• WHAT NEEDS TO BE DONE:
Every picture should be left out, but the lines below must be repeated exactly.

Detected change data
▬▬▬▬▬▬
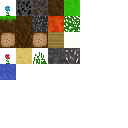
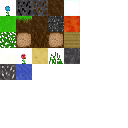
some organization

Changed region(s): [[0.0, 0.0, 0.625, 0.625]]

diff --git a/src/application/input.rs b/src/application/input.rs
@@ -1,6 +1,32 @@
-use std::collections;
+use std::{collections, ops};
 
 use winit::keyboard;
+
+#[derive(Debug, Default, Clone, Copy)]
+pub enum MouseMode {
+    #[default]
+    None,
+    Free,
+    Grab,
+}
+
+impl MouseMode {
+    pub fn cycle(&self) -> Self {
+        match self {
+            | MouseMode::None => MouseMode::Free,
+            | MouseMode::Free => MouseMode::Grab,
+            | MouseMode::Grab => MouseMode::None,
+        }
+    }
+}
+
+impl ops::Not for MouseMode {
+    type Output = Self;
+
+    fn not(self) -> Self::Output {
+        self.cycle()
+    }
+}
 
 #[derive(bon::Builder, Debug, Default)]
 pub struct Input {
@@ -10,8 +36,8 @@ pub struct Input {
     pub mouse_released: (bool, bool),
     pub mouse_delta: (f32, f32),
     pub request_quit: bool,
-    pub request_grab: bool,
     pub request_screenshot: bool,
+    pub request_grab: MouseMode,
 }
 
 impl Input {

diff --git a/src/minecraft_week.rs b/src/minecraft_week.rs
@@ -2,16 +2,16 @@ use std::{env, range, sync, time};
 
 use crate::{
     application::{self, input},
-    atlas, block, chunk,
     engine::{
         aabb, camera,
         kinematics::{self},
+        player,
         ray::{self, Cast},
         transform,
     },
-    pipelines, player,
     render::{self, GfxCamera, resource, util},
-    skybox, terrain,
+    visual::{atlas, pipelines, skybox},
+    world::{block, chunk, terrain},
 };
 
 #[derive(bon::Builder, Debug)]
@@ -78,7 +78,7 @@ impl application::Application for MinecraftWeek {
         let terrain_gen = sync::Arc::new(terrain::TerrainGenerator::new(seed));
 
         let camera = camera::Camera::builder()
-            .inner(transform::Transform::from_position(glam::vec3(0.0, 127.0, 0.0)))
+            .inner(transform::Transform::from_position(glam::vec3(0.0, 116.0, 0.0)))
             .fov(93.0)
             .znear(0.1)
             .zfear(1000.0)
@@ -92,7 +92,7 @@ impl application::Application for MinecraftWeek {
 
         let mut world = chunk::ChunkManager::builder()
             .atlas(sync::Arc::clone(&texture_atlas))
-            .view_distance(18)
+            .view_distance(16)
             .terrain(sync::Arc::clone(&terrain_gen))
             .chunk_width(32)
             .chunk_height(128)
@@ -107,10 +107,10 @@ impl application::Application for MinecraftWeek {
 
         let instant = time::Instant::now();
         let frame_data = FrameData {
-            tick: 0,
-            time: instant.elapsed().as_secs_f32(),
             dt: 0.0,
+            time: instant.elapsed().as_secs_f32(),
             instant: time::Instant::now(),
+            tick: 0,
         };
 
         let block_selection = 0;
@@ -203,14 +203,21 @@ impl MinecraftWeek {
             self.player.collisions = !self.player.collisions;
         }
         if input.consume_key_press("keyf") {
-            self.block_selection += 1;
+            self.block_selection = self.block_selection.wrapping_add(1);
+            log::info!("Block selection: {}", self.block_selection as u8 % block::Block::BlockCounter as u8);
+        }
+        if input.consume_key_press("keyg") {
+            self.block_selection = self.block_selection.wrapping_sub(1);
+            log::info!("Block selection: {}", self.block_selection as u8 % block::Block::BlockCounter as u8);
         }
 
         if input.consume_key_press("keyo") {
             self.gfx_config.ao_strength -= 0.5;
+            log::info!("AO strength: {}", self.gfx_config.ao_strength);
         }
         if input.consume_key_press("keyp") {
             self.gfx_config.ao_strength += 0.5;
+            log::info!("AO strength: {}", self.gfx_config.ao_strength);
         }
     }
 
@@ -291,6 +298,7 @@ impl MinecraftWeek {
                     self.player.collider + (self.camera.inner.position - self.player.collider.center());
             }
         }
+        log::debug!("Player is in: {}", self.world.chunk_surrounding(self.camera.inner.position));
     }
 
     fn update_resources(&mut self, context: &mut render::GfxContext, render: &mut render::GfxRenderer) {

diff --git a/src/main.rs b/src/main.rs
@@ -1,15 +1,9 @@
 pub mod application;
-pub mod atlas;
-pub mod block;
-pub mod chunk;
 pub mod engine;
-pub mod mesher;
 pub mod minecraft_week;
-pub mod pipelines;
-pub mod player;
 pub mod render;
-pub mod skybox;
-pub mod terrain;
+pub mod visual;
+pub mod world;
 
 fn main() -> anyhow::Result<()> {
     application::run::<minecraft_week::MinecraftWeek>()?;

diff --git a/src/application/app_runner.rs b/src/application/app_runner.rs
@@ -173,11 +173,16 @@ where
                 }
 
                 match state.input.request_grab {
-                    | true => {
+                    input::MouseMode::None => {
+                        state.window.set_cursor_grab(window::CursorGrabMode::None).unwrap();
+                        state.window.set_cursor_visible(true);
+                        state.input.consume_mouse_delta();
+                    }
+                    | input::MouseMode::Grab => {
                         state.window.set_cursor_grab(window::CursorGrabMode::Confined).unwrap();
                         state.window.set_cursor_visible(false);
                     }
-                    | false => {
+                    | input::MouseMode::Free => {
                         state.window.set_cursor_grab(window::CursorGrabMode::None).unwrap();
                         state.window.set_cursor_visible(true);
                     }

diff --git a/src/visual/mod.rs b/src/visual/mod.rs
@@ -1,0 +1,4 @@
+pub mod atlas;
+pub mod mesher;
+pub mod pipelines;
+pub mod skybox;

diff --git a/src/world/mod.rs b/src/world/mod.rs
@@ -1,0 +1,3 @@
+pub mod block;
+pub mod chunk;
+pub mod terrain;

diff --git a/src/engine/mod.rs b/src/engine/mod.rs
@@ -1,6 +1,7 @@
 pub mod aabb;
 pub mod camera;
 pub mod kinematics;
+pub mod player;
 pub mod ray;
 pub mod storage;
 pub mod transform;

diff --git a/README.md b/README.md
@@ -38,16 +38,9 @@ Sun shadows weren't able to be added in the initial week.
 
 ### Examples
 
-There are some photos in `images/` that I took while making this
+There are some photos in `images/` that I took while making this.
 
-##### Files that are in disarray
+### License
 
-- terrain.rs
-- minecraft_week.rs - the main file is so bad
-
-###### Goals for today (last day)
-
-- fix structures generating over chunk borders
-- refactor terrain so that the file is readable
-
+Use any part for whatever you want.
▬▬▬▬▬▬
• YOUR RESPONSE:
some organization

Changed region(s): [[0.0, 0.0, 0.625, 0.625]]

diff --git a/src/application/input.rs b/src/application/input.rs
@@ -1,6 +1,32 @@
-use std::collections;
+use std::{collections, ops};
 
 use winit::keyboard;
+
+#[derive(Debug, Default, Clone, Copy)]
+pub enum MouseMode {
+    #[default]
+    None,
+    Free,
+    Grab,
+}
+
+impl MouseMode {
+    pub fn cycle(&self) -> Self {
+        match self {
+            | MouseMode::None => MouseMode::Free,
+            | MouseMode::Free => MouseMode::Grab,
+            | MouseMode::Grab => MouseMode::None,
+        }
+    }
+}
+
+impl ops::Not for MouseMode {
+    type Output = Self;
+
+    fn not(self) -> Self::Output {
+        self.cycle()
+    }
+}
 
 #[derive(bon::Builder, Debug, Default)]
 pub struct Input {
@@ -10,8 +36,8 @@ pub struct Input {
     pub mouse_released: (bool, bool),
     pub mouse_delta: (f32, f32),
     pub request_quit: bool,
-    pub request_grab: bool,
     pub request_screenshot: bool,
+    pub request_grab: MouseMode,
 }
 
 impl Input {

diff --git a/src/minecraft_week.rs b/src/minecraft_week.rs
@@ -2,16 +2,16 @@ use std::{env, range, sync, time};
 
 use crate::{
     application::{self, input},
-    atlas, block, chunk,
     engine::{
         aabb, camera,
         kinematics::{self},
+        player,
         ray::{self, Cast},
         transform,
     },
-    pipelines, player,
     render::{self, GfxCamera, resource, util},
-    skybox, terrain,
+    visual::{atlas, pipelines, skybox},
+    world::{block, chunk, terrain},
 };
 
 #[derive(bon::Builder, Debug)]
@@ -78,7 +78,7 @@ impl application::Application for MinecraftWeek {
         let terrain_gen = sync::Arc::new(terrain::TerrainGenerator::new(seed));
 
         let camera = camera::Camera::builder()
-            .inner(transform::Transform::from_position(glam::vec3(0.0, 127.0, 0.0)))
+            .inner(transform::Transform::from_position(glam::vec3(0.0, 116.0, 0.0)))
             .fov(93.0)
             .znear(0.1)
             .zfear(1000.0)
@@ -92,7 +92,7 @@ impl application::Application for MinecraftWeek {
 
         let mut world = chunk::ChunkManager::builder()
             .atlas(sync::Arc::clone(&texture_atlas))
-            .view_distance(18)
+            .view_distance(16)
             .terrain(sync::Arc::clone(&terrain_gen))
             .chunk_width(32)
             .chunk_height(128)
@@ -107,10 +107,10 @@ impl application::Application for MinecraftWeek {
 
         let instant = time::Instant::now();
         let frame_data = FrameData {
-            tick: 0,
-            time: instant.elapsed().as_secs_f32(),
             dt: 0.0,
+            time: instant.elapsed().as_secs_f32(),
             instant: time::Instant::now(),
+            tick: 0,
         };
 
         let block_selection = 0;
@@ -203,14 +203,21 @@ impl MinecraftWeek {
             self.player.collisions = !self.player.collisions;
         }
         if input.consume_key_press("keyf") {
-            self.block_selection += 1;
+            self.block_selection = self.block_selection.wrapping_add(1);
+            log::info!("Block selection: {}", self.block_selection as u8 % block::Block::BlockCounter as u8);
+        }
+        if input.consume_key_press("keyg") {
+            self.block_selection = self.block_selection.wrapping_sub(1);
+            log::info!("Block selection: {}", self.block_selection as u8 % block::Block::BlockCounter as u8);
         }
 
         if input.consume_key_press("keyo") {
             self.gfx_config.ao_strength -= 0.5;
+            log::info!("AO strength: {}", self.gfx_config.ao_strength);
         }
         if input.consume_key_press("keyp") {
             self.gfx_config.ao_strength += 0.5;
+            log::info!("AO strength: {}", self.gfx_config.ao_strength);
         }
     }
 
@@ -291,6 +298,7 @@ impl MinecraftWeek {
                     self.player.collider + (self.camera.inner.position - self.player.collider.center());
             }
         }
+        log::debug!("Player is in: {}", self.world.chunk_surrounding(self.camera.inner.position));
     }
 
     fn update_resources(&mut self, context: &mut render::GfxContext, render: &mut render::GfxRenderer) {

diff --git a/src/main.rs b/src/main.rs
@@ -1,15 +1,9 @@
 pub mod application;
-pub mod atlas;
-pub mod block;
-pub mod chunk;
 pub mod engine;
-pub mod mesher;
 pub mod minecraft_week;
-pub mod pipelines;
-pub mod player;
 pub mod render;
-pub mod skybox;
-pub mod terrain;
+pub mod visual;
+pub mod world;
 
 fn main() -> anyhow::Result<()> {
     application::run::<minecraft_week::MinecraftWeek>()?;

diff --git a/src/application/app_runner.rs b/src/application/app_runner.rs
@@ -173,11 +173,16 @@ where
                 }
 
                 match state.input.request_grab {
-                    | true => {
+                    input::MouseMode::None => {
+                        state.window.set_cursor_grab(window::CursorGrabMode::None).unwrap();
+                        state.window.set_cursor_visible(true);
+                        state.input.consume_mouse_delta();
+                    }
+                    | input::MouseMode::Grab => {
                         state.window.set_cursor_grab(window::CursorGrabMode::Confined).unwrap();
                         state.window.set_cursor_visible(false);
                     }
-                    | false => {
+                    | input::MouseMode::Free => {
                         state.window.set_cursor_grab(window::CursorGrabMode::None).unwrap();
                         state.window.set_cursor_visible(true);
                     }

diff --git a/src/visual/mod.rs b/src/visual/mod.rs
@@ -1,0 +1,4 @@
+pub mod atlas;
+pub mod mesher;
+pub mod pipelines;
+pub mod skybox;

diff --git a/src/world/mod.rs b/src/world/mod.rs
@@ -1,0 +1,3 @@
+pub mod block;
+pub mod chunk;
+pub mod terrain;

diff --git a/src/engine/mod.rs b/src/engine/mod.rs
@@ -1,6 +1,7 @@
 pub mod aabb;
 pub mod camera;
 pub mod kinematics;
+pub mod player;
 pub mod ray;
 pub mod storage;
 pub mod transform;

diff --git a/README.md b/README.md
@@ -38,16 +38,9 @@ Sun shadows weren't able to be added in the initial week.
 
 ### Examples
 
-There are some photos in `images/` that I took while making this
+There are some photos in `images/` that I took while making this.
 
-##### Files that are in disarray
+### License
 
-- terrain.rs
-- minecraft_week.rs - the main file is so bad
-
-###### Goals for today (last day)
-
-- fix structures generating over chunk borders
-- refactor terrain so that the file is readable
-
+Use any part for whatever you want.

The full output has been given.